##### PROVIDED RECORDS
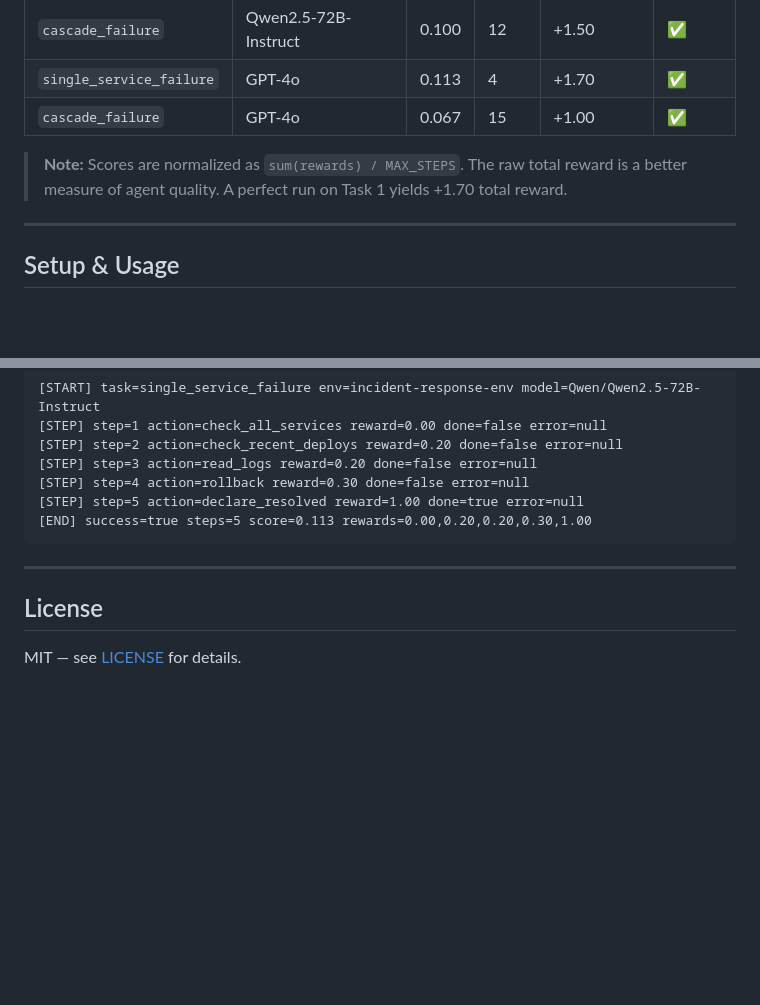
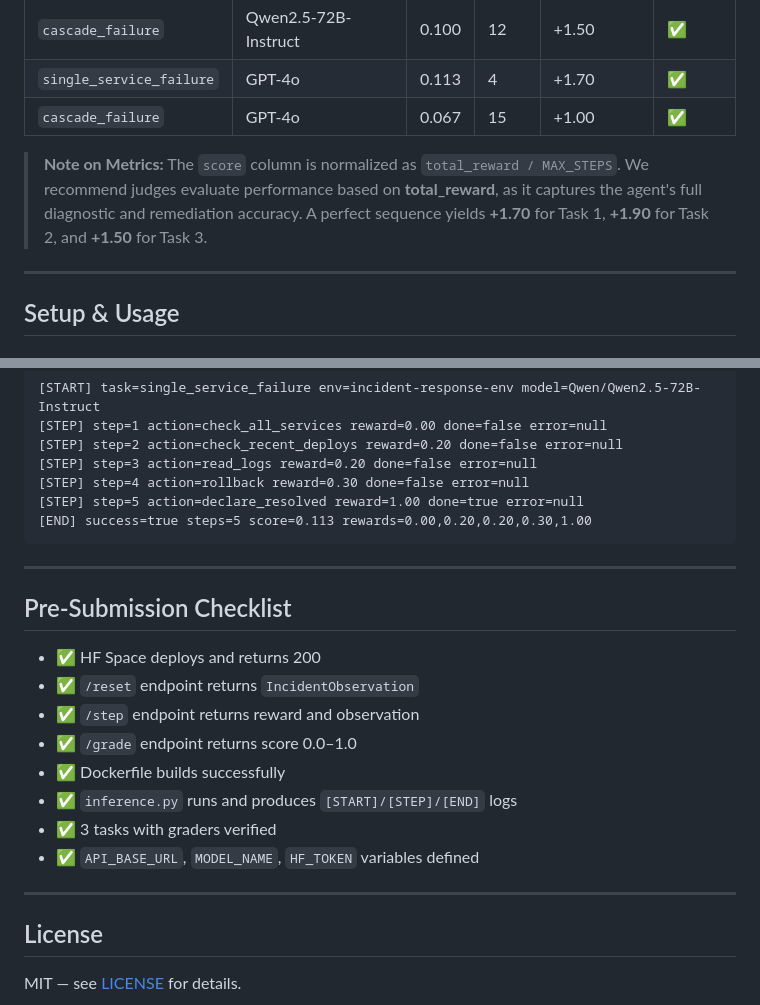
Before and after one commit to sahilshingate01/incident-response-env, a Markdown page: README.md, 2 parts joined by grey strips. GitHub-like rendering; blank space fills up the shorter version.

```diff
--- a/README.md
+++ b/README.md
@@ -184,7 +184,7 @@ All baselines measured using `inference.py` with default settings:
 | `single_service_failure` | GPT-4o | 0.113 | 4 | +1.70 | ✅ |
 | `cascade_failure` | GPT-4o | 0.067 | 15 | +1.00 | ✅ |
 
-> **Note:** Scores are normalized as `sum(rewards) / MAX_STEPS`. The raw total reward is a better measure of agent quality. A perfect run on Task 1 yields +1.70 total reward.
+> **Note on Metrics:** The `score` column is normalized as `total_reward / MAX_STEPS`. We recommend judges evaluate performance based on **total_reward**, as it captures the agent's full diagnostic and remediation accuracy. A perfect sequence yields **+1.70** for Task 1, **+1.90** for Task 2, and **+1.50** for Task 3.
 
 ---
 
@@ -316,6 +316,20 @@ The `inference.py` script outputs logs in the exact format required by OpenEnv j
 
 ---
 
+## Pre-Submission Checklist
+
+- ✅ HF Space deploys and returns 200
+- ✅ `/reset` endpoint returns `IncidentObservation`
+- ✅ `/step` endpoint returns reward and observation
+- ✅ `/grade` endpoint returns score 0.0–1.0
+- ✅ Dockerfile builds successfully
+- ✅ `inference.py` runs and produces `[START]/[STEP]/[END]` logs
+- ✅ 3 tasks with graders verified
+- ✅ `API_BASE_URL`, `MODEL_NAME`, `HF_TOKEN` variables defined
+
+---
+
+
 ## License
 
 MIT — see [LICENSE](LICENSE) for details.
```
##########
*PROBLEM STATEMENT*: Output every record exactly, minus the pictures.

*SOLUTION TO THE EXERCISE*:
Before and after one commit to sahilshingate01/incident-response-env, a Markdown page: README.md, 2 parts joined by grey strips. GitHub-like rendering; blank space fills up the shorter version.

```diff
--- a/README.md
+++ b/README.md
@@ -184,7 +184,7 @@ All baselines measured using `inference.py` with default settings:
 | `single_service_failure` | GPT-4o | 0.113 | 4 | +1.70 | ✅ |
 | `cascade_failure` | GPT-4o | 0.067 | 15 | +1.00 | ✅ |
 
-> **Note:** Scores are normalized as `sum(rewards) / MAX_STEPS`. The raw total reward is a better measure of agent quality. A perfect run on Task 1 yields +1.70 total reward.
+> **Note on Metrics:** The `score` column is normalized as `total_reward / MAX_STEPS`. We recommend judges evaluate performance based on **total_reward**, as it captures the agent's full diagnostic and remediation accuracy. A perfect sequence yields **+1.70** for Task 1, **+1.90** for Task 2, and **+1.50** for Task 3.
 
 ---
 
@@ -316,6 +316,20 @@ The `inference.py` script outputs logs in the exact format required by OpenEnv j
 
 ---
 
+## Pre-Submission Checklist
+
+- ✅ HF Space deploys and returns 200
+- ✅ `/reset` endpoint returns `IncidentObservation`
+- ✅ `/step` endpoint returns reward and observation
+- ✅ `/grade` endpoint returns score 0.0–1.0
+- ✅ Dockerfile builds successfully
+- ✅ `inference.py` runs and produces `[START]/[STEP]/[END]` logs
+- ✅ 3 tasks with graders verified
+- ✅ `API_BASE_URL`, `MODEL_NAME`, `HF_TOKEN` variables defined
+
+---
+
+
 ## License
 
 MIT — see [LICENSE](LICENSE) for details.
```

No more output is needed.